- Activity
Give back nothing but the number of lines in these entries that contain the word "提示内容".

- Exercise material
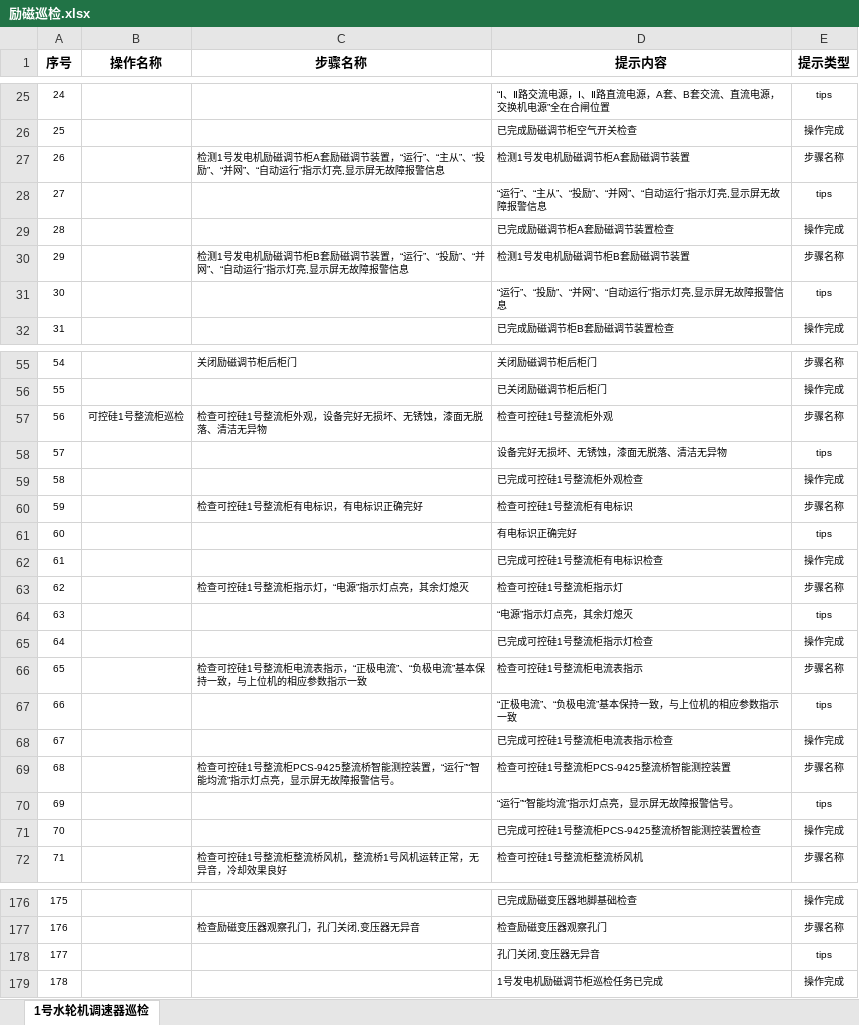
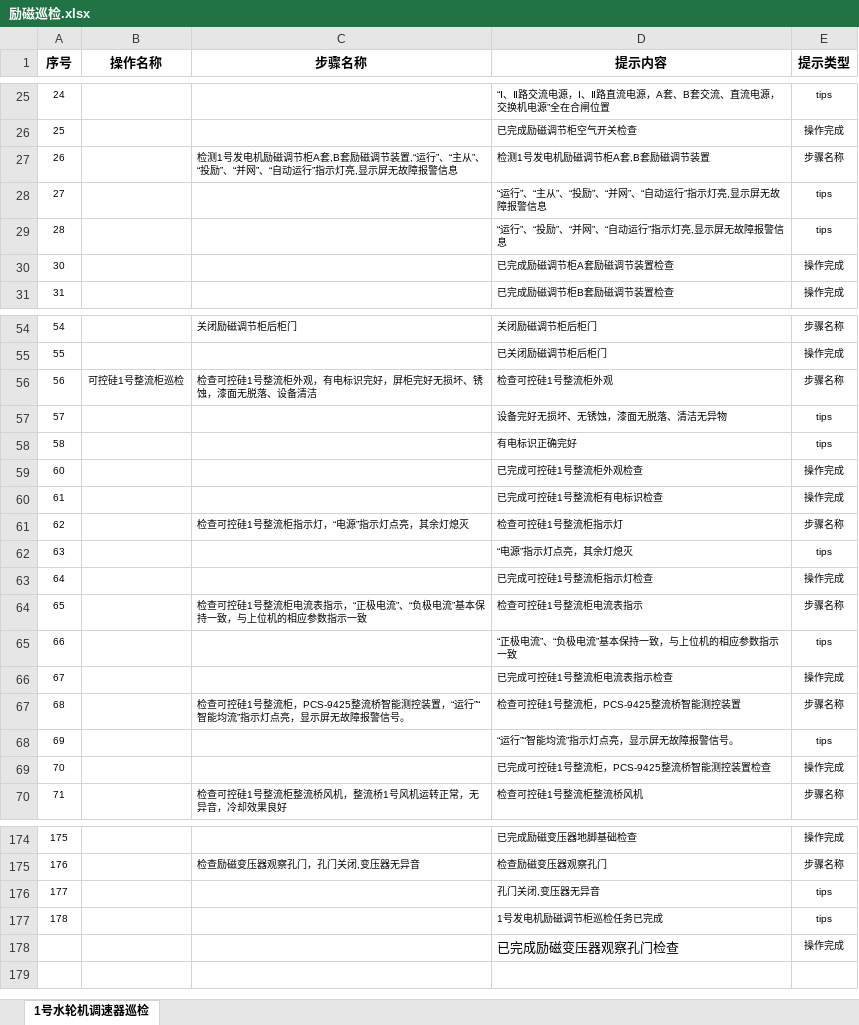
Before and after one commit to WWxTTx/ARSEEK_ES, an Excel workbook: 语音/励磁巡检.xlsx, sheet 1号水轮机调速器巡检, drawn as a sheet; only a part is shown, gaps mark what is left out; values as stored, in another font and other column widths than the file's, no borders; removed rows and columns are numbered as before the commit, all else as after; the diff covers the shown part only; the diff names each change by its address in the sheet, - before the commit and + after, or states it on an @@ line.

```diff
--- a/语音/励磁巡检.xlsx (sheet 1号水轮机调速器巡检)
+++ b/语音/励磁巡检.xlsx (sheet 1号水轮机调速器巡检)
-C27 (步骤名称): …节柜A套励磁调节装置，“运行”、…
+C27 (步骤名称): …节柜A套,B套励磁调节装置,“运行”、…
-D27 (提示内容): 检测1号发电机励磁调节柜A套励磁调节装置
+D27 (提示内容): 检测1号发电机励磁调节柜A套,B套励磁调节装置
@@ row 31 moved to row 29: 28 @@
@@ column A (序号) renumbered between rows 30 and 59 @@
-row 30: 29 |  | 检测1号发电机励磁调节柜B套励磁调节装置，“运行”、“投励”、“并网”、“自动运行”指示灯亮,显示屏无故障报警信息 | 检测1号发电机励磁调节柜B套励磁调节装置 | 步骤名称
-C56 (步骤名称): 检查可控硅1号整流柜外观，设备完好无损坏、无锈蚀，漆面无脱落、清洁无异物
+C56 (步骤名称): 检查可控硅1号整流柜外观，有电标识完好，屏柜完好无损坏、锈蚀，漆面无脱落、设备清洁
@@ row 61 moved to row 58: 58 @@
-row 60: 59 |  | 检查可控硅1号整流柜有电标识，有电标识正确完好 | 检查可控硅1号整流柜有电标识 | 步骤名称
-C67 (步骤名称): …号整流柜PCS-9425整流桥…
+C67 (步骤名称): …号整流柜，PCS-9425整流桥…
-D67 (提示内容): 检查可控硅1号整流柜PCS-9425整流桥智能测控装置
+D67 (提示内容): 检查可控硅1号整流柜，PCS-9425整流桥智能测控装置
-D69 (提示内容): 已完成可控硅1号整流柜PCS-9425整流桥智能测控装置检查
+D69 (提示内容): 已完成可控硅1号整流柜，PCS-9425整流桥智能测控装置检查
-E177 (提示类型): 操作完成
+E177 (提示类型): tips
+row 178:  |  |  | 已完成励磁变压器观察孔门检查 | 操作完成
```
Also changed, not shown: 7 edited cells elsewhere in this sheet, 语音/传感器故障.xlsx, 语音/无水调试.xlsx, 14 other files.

- Exercise result
6